─── RECORDS SHOWN ───
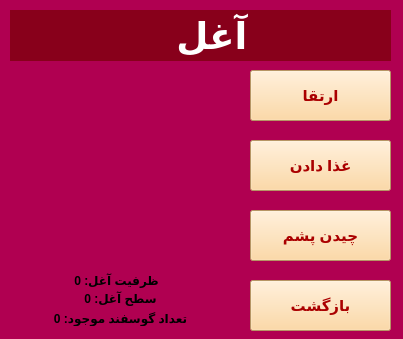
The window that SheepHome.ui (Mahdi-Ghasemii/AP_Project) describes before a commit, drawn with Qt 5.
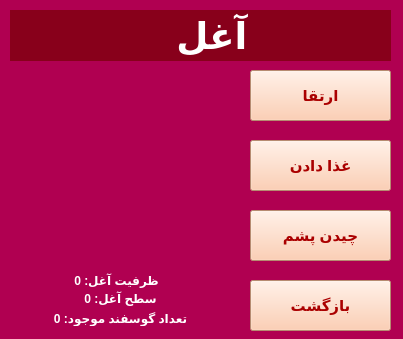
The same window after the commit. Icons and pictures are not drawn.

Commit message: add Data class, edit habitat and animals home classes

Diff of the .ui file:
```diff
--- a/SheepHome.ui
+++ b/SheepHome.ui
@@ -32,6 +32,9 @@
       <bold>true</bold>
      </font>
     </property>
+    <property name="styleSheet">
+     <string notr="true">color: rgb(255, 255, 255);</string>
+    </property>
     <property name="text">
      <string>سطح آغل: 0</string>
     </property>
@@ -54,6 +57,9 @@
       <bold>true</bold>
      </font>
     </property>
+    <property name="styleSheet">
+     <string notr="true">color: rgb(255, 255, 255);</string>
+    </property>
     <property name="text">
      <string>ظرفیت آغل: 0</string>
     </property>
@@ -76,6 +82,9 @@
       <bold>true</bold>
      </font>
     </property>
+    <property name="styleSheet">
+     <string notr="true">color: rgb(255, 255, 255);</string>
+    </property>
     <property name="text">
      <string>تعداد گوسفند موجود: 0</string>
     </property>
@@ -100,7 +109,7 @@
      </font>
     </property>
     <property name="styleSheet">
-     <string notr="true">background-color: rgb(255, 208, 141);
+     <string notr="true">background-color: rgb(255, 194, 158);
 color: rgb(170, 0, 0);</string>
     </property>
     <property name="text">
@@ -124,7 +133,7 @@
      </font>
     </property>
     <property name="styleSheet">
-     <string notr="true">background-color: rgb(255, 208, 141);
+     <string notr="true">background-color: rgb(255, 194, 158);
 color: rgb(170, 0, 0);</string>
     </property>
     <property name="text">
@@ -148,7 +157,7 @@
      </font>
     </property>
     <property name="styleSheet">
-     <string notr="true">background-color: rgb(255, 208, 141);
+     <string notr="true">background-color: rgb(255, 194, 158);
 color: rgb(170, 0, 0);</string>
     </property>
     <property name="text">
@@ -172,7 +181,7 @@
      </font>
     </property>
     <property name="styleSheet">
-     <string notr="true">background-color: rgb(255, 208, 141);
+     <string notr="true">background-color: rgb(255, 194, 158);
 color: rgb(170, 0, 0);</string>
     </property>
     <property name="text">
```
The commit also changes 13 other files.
───
WHAT YOU SHOULD DO:
Repeat the data word for word, minus any pictures.

WRITTEN RESPONSE:
The window that SheepHome.ui (Mahdi-Ghasemii/AP_Project) describes before a commit, drawn with Qt 5.
The same window after the commit. Icons and pictures are not drawn.

Commit message: add Data class, edit habitat and animals home classes

Diff of the .ui file:
```diff
--- a/SheepHome.ui
+++ b/SheepHome.ui
@@ -32,6 +32,9 @@
       <bold>true</bold>
      </font>
     </property>
+    <property name="styleSheet">
+     <string notr="true">color: rgb(255, 255, 255);</string>
+    </property>
     <property name="text">
      <string>سطح آغل: 0</string>
     </property>
@@ -54,6 +57,9 @@
       <bold>true</bold>
      </font>
     </property>
+    <property name="styleSheet">
+     <string notr="true">color: rgb(255, 255, 255);</string>
+    </property>
     <property name="text">
      <string>ظرفیت آغل: 0</string>
     </property>
@@ -76,6 +82,9 @@
       <bold>true</bold>
      </font>
     </property>
+    <property name="styleSheet">
+     <string notr="true">color: rgb(255, 255, 255);</string>
+    </property>
     <property name="text">
      <string>تعداد گوسفند موجود: 0</string>
     </property>
@@ -100,7 +109,7 @@
      </font>
     </property>
     <property name="styleSheet">
-     <string notr="true">background-color: rgb(255, 208, 141);
+     <string notr="true">background-color: rgb(255, 194, 158);
 color: rgb(170, 0, 0);</string>
     </property>
     <property name="text">
@@ -124,7 +133,7 @@
      </font>
     </property>
     <property name="styleSheet">
-     <string notr="true">background-color: rgb(255, 208, 141);
+     <string notr="true">background-color: rgb(255, 194, 158);
 color: rgb(170, 0, 0);</string>
     </property>
     <property name="text">
@@ -148,7 +157,7 @@
      </font>
     </property>
     <property name="styleSheet">
-     <string notr="true">background-color: rgb(255, 208, 141);
+     <string notr="true">background-color: rgb(255, 194, 158);
 color: rgb(170, 0, 0);</string>
     </property>
     <property name="text">
@@ -172,7 +181,7 @@
      </font>
     </property>
     <property name="styleSheet">
-     <string notr="true">background-color: rgb(255, 208, 141);
+     <string notr="true">background-color: rgb(255, 194, 158);
 color: rgb(170, 0, 0);</string>
     </property>
     <property name="text">
```
The commit also changes 13 other files.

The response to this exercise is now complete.